Write out the records once more, exactly, and keep any image out.

[Content revision data]
* * * * * * * * *
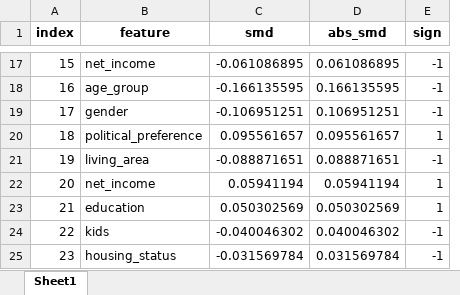
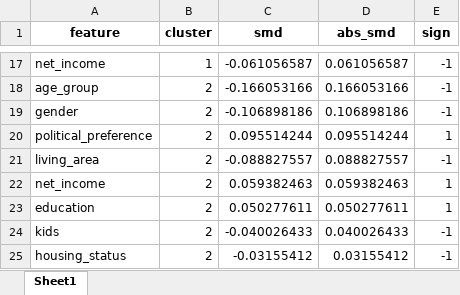
Before and after one commit to enricovaccari/Mapping_The_Italian_Climate_Mindscape, an Excel workbook: data/processed/06_full_TOPNUM.xlsx, sheet Sheet1, drawn as a sheet; only a part is shown, gaps mark what is left out; values as stored, in another font and other column widths than the file's, no borders; removed rows and columns are numbered as before the commit, all else as after; the diff covers the shown part only; the diff names each change by its address in the sheet, - before the commit and + after, or states it on an @@ line.

```diff
--- a/data/processed/06_full_TOPNUM.xlsx (sheet Sheet1)
+++ b/data/processed/06_full_TOPNUM.xlsx (sheet Sheet1)
-column A (index), rows 17-25: 15 | 16 | 17 | 18 | 19 | 20 | 21 | 22 | 23
+column B (cluster), rows 17-25: 1 | 2 | 2 | 2 | 2 | 2 | 2 | 2 | 2
-C17 (smd): -0.061086895
+C17 (smd): -0.061056587
-D17 (abs_smd): 0.061086895
+D17 (abs_smd): 0.061056587
-C18 (smd): -0.166135595
+C18 (smd): -0.166053166
-D18 (abs_smd): 0.166135595
+D18 (abs_smd): 0.166053166
-C19 (smd): -0.106951251
+C19 (smd): -0.106898186
-D19 (abs_smd): 0.106951251
+D19 (abs_smd): 0.106898186
-C20 (smd): 0.095561657
+C20 (smd): 0.095514244
-D20 (abs_smd): 0.095561657
+D20 (abs_smd): 0.095514244
-C21 (smd): -0.088871651
+C21 (smd): -0.088827557
-D21 (abs_smd): 0.088871651
+D21 (abs_smd): 0.088827557
-C22 (smd): 0.05941194
+C22 (smd): 0.059382463
-D22 (abs_smd): 0.05941194
+D22 (abs_smd): 0.059382463
-C23 (smd): 0.050302569
+C23 (smd): 0.050277611
-D23 (abs_smd): 0.050302569
+D23 (abs_smd): 0.050277611
-C24 (smd): -0.040046302
+C24 (smd): -0.040026433
-D24 (abs_smd): 0.040046302
+D24 (abs_smd): 0.040026433
-C25 (smd): -0.031569784
+C25 (smd): -0.03155412
-D25 (abs_smd): 0.031569784
+D25 (abs_smd): 0.03155412
```
Also changed, not shown: 30 edited cells elsewhere in this sheet, data/processed/06_full_top_numeric_effects.xlsx, data/processed/06_no_outliers_TOPNUM.xlsx, 16 other files.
* * * * * * * * *
## OUTPUT OF THE EXERCISE
Before and after one commit to enricovaccari/Mapping_The_Italian_Climate_Mindscape, an Excel workbook: data/processed/06_full_TOPNUM.xlsx, sheet Sheet1, drawn as a sheet; only a part is shown, gaps mark what is left out; values as stored, in another font and other column widths than the file's, no borders; removed rows and columns are numbered as before the commit, all else as after; the diff covers the shown part only; the diff names each change by its address in the sheet, - before the commit and + after, or states it on an @@ line.

```diff
--- a/data/processed/06_full_TOPNUM.xlsx (sheet Sheet1)
+++ b/data/processed/06_full_TOPNUM.xlsx (sheet Sheet1)
-column A (index), rows 17-25: 15 | 16 | 17 | 18 | 19 | 20 | 21 | 22 | 23
+column B (cluster), rows 17-25: 1 | 2 | 2 | 2 | 2 | 2 | 2 | 2 | 2
-C17 (smd): -0.061086895
+C17 (smd): -0.061056587
-D17 (abs_smd): 0.061086895
+D17 (abs_smd): 0.061056587
-C18 (smd): -0.166135595
+C18 (smd): -0.166053166
-D18 (abs_smd): 0.166135595
+D18 (abs_smd): 0.166053166
-C19 (smd): -0.106951251
+C19 (smd): -0.106898186
-D19 (abs_smd): 0.106951251
+D19 (abs_smd): 0.106898186
-C20 (smd): 0.095561657
+C20 (smd): 0.095514244
-D20 (abs_smd): 0.095561657
+D20 (abs_smd): 0.095514244
-C21 (smd): -0.088871651
+C21 (smd): -0.088827557
-D21 (abs_smd): 0.088871651
+D21 (abs_smd): 0.088827557
-C22 (smd): 0.05941194
+C22 (smd): 0.059382463
-D22 (abs_smd): 0.05941194
+D22 (abs_smd): 0.059382463
-C23 (smd): 0.050302569
+C23 (smd): 0.050277611
-D23 (abs_smd): 0.050302569
+D23 (abs_smd): 0.050277611
-C24 (smd): -0.040046302
+C24 (smd): -0.040026433
-D24 (abs_smd): 0.040046302
+D24 (abs_smd): 0.040026433
-C25 (smd): -0.031569784
+C25 (smd): -0.03155412
-D25 (abs_smd): 0.031569784
+D25 (abs_smd): 0.03155412
```
Also changed, not shown: 30 edited cells elsewhere in this sheet, data/processed/06_full_top_numeric_effects.xlsx, data/processed/06_no_outliers_TOPNUM.xlsx, 16 other files.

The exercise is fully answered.